Roger Stokes is NOT the Guy in the Video Re-Tweeted by POTUS!
Death threats continue because of mistaken identity gone viral on social media and via news outlets.
By: Roger Stokes
Now, Roger Stokes, who wasn't anywhere near the demonstration, finds himself navigating his new life that comes courtesy of regular threats to him and his family—a new life that, according to Stokes' attorneys, includes him being forced to flee his home in The Villages immediately after the false identification was posted.

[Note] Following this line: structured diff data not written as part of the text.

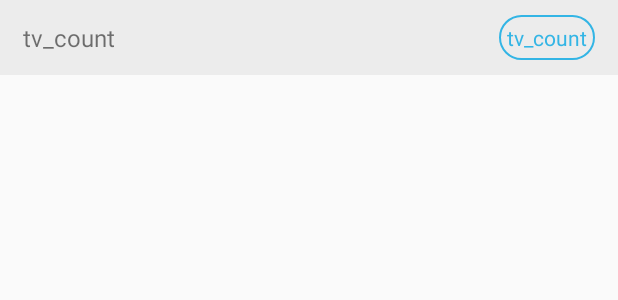
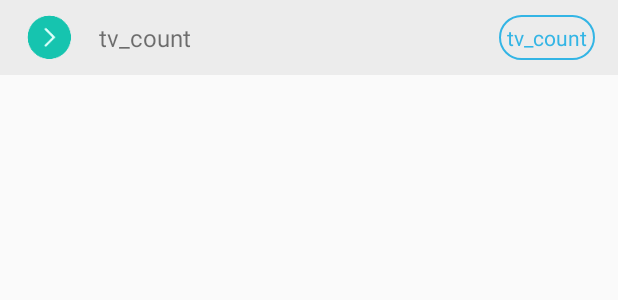
Before and after one commit to moujunqiang/RenQingJiZhang, an Android app: the layout item_out_leave1.xml on its own in the app's theme, with its tools: preview values and no code run, on a phone screen of 412 x 824 dp. Shown: the top 300 px of the screen. Run offline under Robolectric (Android 15) with nearby library versions, the phone set to English and light mode, and no system bars.

Commit message:
人情记账完成提交

```diff
--- a/app/src/main/AndroidManifest.xml
+++ b/app/src/main/AndroidManifest.xml
@@ -9,7 +9,8 @@
         android:roundIcon="@mipmap/ic_launcher_round"
         android:supportsRtl="true"
         android:theme="@style/Theme.AppCompat.Light.NoActionBar">
-        <activity android:name=".MainActivity">
+        <activity android:name=".MainActivity"></activity>
+        <activity android:name=".SplashActivity">
             <intent-filter>
                 <action android:name="android.intent.action.MAIN" />
 
--- a/app/src/main/java/com/android/renqingjizhang/EditActivity.java
+++ b/app/src/main/java/com/android/renqingjizhang/EditActivity.java
@@ -23,6 +23,7 @@ import com.android.renqingjizhang.db.MessageDataBase;
 import com.android.renqingjizhang.db.dao.MessageDao;
 import com.android.renqingjizhang.db.entity.MessageBean;
 
+import java.text.ParseException;
 import java.text.SimpleDateFormat;
 import java.util.Calendar;
 import java.util.Date;
@@ -202,7 +203,10 @@ public class EditActivity extends AppCompatActivity {
         note.setCreateTime(noteremindTime);
         note.setReason(spinner.getSelectedItem().toString());
         note.setType(typeSpinner.getSelectedItem().toString());
-        note.setYear(calendar.get(Calendar.YEAR) + "");
+        if (calendar != null) {
+            note.setYear(calendar.get(Calendar.YEAR) + "");
+
+        }
         if (flag == 0) {//新建笔记
             noteDao.insertMessage(note);
         } else if (flag == 1) {//修改笔记
--- a/app/src/main/res/layout/item_out_leave1.xml
+++ b/app/src/main/res/layout/item_out_leave1.xml
@@ -1,27 +1,36 @@
 <?xml version="1.0" encoding="utf-8"?>
 <RelativeLayout xmlns:android="http://schemas.android.com/apk/res/android"
     android:layout_width="match_parent"
-    android:background="#ececec"
-    android:layout_height="50dp">
+    android:layout_height="50dp"
+    android:background="#ececec">
+
+    <ImageView
+        android:layout_marginLeft="15dp"
+        android:id="@+id/iv_arrow"
+        android:layout_width="35dp"
+        android:layout_height="35dp"
+        android:layout_centerVertical="true"
+        android:src="@mipmap/iv_arrow_right" />
 
     <TextView
-        android:text="tv_count"
-        android:layout_centerVertical="true"
+        android:layout_toRightOf="@id/iv_arrow"
         android:id="@+id/tv_year"
-        android:textSize="16sp"
         android:layout_width="wrap_content"
         android:layout_height="wrap_content"
-        android:layout_marginLeft="15dp" />
+        android:layout_centerVertical="true"
+        android:layout_marginLeft="15dp"
+        android:text="tv_count"
+        android:textSize="16sp" />
 
     <TextView
-       android:padding="5dp"
-        android:background="@drawable/bg_tv_count"
-        android:textColor="@android:color/holo_blue_light"
-        android:layout_centerVertical="true"
         android:id="@+id/tv_count"
         android:layout_width="wrap_content"
         android:layout_height="wrap_content"
         android:layout_alignParentRight="true"
+        android:layout_centerVertical="true"
         android:layout_marginRight="15dp"
-        android:text="tv_count" />
+        android:background="@drawable/bg_tv_count"
+        android:padding="5dp"
+        android:text="tv_count"
+        android:textColor="@android:color/holo_blue_light" />
 </RelativeLayout>
```
Also changed, not shown: app/src/main/java/com/android/renqingjizhang/SplashActivity.java (added, +23 -0 lines), app/src/main/java/com/android/renqingjizhang/adapter/provider/FirstProvider.java (+15 -2 lines), app/src/main/java/com/android/renqingjizhang/fragment/IncomeFragment.java (+23 -3 lines), app/src/main/java/com/android/renqingjizhang/fragment/OutFragment.java (+22 -5 lines), app/src/main/res/layout/activity_splash.xml (added, +22 -0 lines), app/src/main/res/mipmap-xxhdpi/iv_arrow_down.png (added), app/src/main/res/mipmap-xxhdpi/iv_arrow_right.png (added), app/src/main/res/mipmap-xxhdpi/iv_logo.png (added).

Stokes' troubles gained considerable momentum when the POTUS re-tweeted the video, accusations by trigger-happy social media participants ensued, and media outlets throughout the country piled on. Miami-Dade Fire Rescue didn't help when it released a statement, based on this false information, that its retired employee "acted as a private citizen, and his views and actions are not representative of who we are and what we stand for …" and then eventually withdrew the statement after apparently realizing that Stokes is not the man in the video. Unfortunately, the media retractions by some news outlets—including that of the Miami Herald—after realizing the mistaken identity, have not helped much either.

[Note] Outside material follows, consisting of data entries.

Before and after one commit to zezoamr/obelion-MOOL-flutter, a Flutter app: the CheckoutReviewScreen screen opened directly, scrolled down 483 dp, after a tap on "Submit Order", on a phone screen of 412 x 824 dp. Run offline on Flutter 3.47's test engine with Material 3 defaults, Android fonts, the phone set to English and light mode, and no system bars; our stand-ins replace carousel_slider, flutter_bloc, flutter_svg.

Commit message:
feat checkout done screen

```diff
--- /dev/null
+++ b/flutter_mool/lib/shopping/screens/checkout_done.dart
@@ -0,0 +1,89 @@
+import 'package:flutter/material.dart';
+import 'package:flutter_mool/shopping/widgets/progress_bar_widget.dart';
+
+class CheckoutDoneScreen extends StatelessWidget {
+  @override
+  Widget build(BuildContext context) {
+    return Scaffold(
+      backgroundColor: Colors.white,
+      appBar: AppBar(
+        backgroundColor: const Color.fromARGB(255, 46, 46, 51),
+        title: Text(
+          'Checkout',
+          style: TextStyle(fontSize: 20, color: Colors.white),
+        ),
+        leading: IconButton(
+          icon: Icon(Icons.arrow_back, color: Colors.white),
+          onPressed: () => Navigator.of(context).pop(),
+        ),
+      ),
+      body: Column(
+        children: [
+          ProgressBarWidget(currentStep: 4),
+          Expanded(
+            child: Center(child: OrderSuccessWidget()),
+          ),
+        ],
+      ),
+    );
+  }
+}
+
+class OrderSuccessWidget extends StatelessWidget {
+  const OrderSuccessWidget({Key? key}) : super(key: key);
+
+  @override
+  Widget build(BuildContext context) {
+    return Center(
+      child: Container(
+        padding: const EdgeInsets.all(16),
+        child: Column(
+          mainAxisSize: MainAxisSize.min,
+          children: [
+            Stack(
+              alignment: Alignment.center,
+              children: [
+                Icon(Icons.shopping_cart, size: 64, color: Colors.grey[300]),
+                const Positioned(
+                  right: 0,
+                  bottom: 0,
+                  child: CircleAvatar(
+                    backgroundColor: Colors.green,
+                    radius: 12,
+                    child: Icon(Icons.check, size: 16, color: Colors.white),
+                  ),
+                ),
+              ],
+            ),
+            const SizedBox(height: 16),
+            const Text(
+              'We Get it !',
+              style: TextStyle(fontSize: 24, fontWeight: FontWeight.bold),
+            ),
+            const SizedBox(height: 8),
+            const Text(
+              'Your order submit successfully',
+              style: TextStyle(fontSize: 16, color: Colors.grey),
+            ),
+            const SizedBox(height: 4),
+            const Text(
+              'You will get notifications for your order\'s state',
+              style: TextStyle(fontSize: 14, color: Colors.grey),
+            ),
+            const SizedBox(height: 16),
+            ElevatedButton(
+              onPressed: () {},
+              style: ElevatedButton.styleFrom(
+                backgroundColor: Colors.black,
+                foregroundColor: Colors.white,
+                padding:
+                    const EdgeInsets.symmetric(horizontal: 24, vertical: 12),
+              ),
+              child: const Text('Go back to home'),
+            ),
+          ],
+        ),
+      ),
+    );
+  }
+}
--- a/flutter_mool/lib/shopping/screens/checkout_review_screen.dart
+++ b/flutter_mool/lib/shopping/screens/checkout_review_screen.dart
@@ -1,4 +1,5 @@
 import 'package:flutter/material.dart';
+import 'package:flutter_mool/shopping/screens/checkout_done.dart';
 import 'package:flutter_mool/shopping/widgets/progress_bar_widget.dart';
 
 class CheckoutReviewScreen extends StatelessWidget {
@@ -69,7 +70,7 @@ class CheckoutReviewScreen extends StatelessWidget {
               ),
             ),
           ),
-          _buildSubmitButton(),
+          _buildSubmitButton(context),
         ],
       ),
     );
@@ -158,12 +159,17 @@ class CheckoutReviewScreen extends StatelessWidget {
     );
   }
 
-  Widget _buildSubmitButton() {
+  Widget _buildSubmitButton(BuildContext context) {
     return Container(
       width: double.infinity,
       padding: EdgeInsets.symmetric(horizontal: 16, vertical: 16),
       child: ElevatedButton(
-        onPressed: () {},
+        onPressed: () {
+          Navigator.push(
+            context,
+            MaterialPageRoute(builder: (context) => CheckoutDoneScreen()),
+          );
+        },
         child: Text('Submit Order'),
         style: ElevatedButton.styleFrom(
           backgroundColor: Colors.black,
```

Never mind that the golf cart in the video is clearly not the same as the one owned by Roger Stokes or that Roger Stokes did not attend the rally. Never mind that apparently no one bothered to verify either before passing on the misinformation via social media, newspaper articles and television. The damage is done.
The lesson? Social media has become king in terms of the dispersal of news and information, no matter how accurate or inaccurate it may be, and therefore comes with great responsibility. Meanwhile, because of the irresponsibility of a number of purveyors of that so called "news," Roger Stokes and his family continue to receive threats and will be looking over their shoulder for the foreseeable future.
Colleen Hawkins, The MS Factor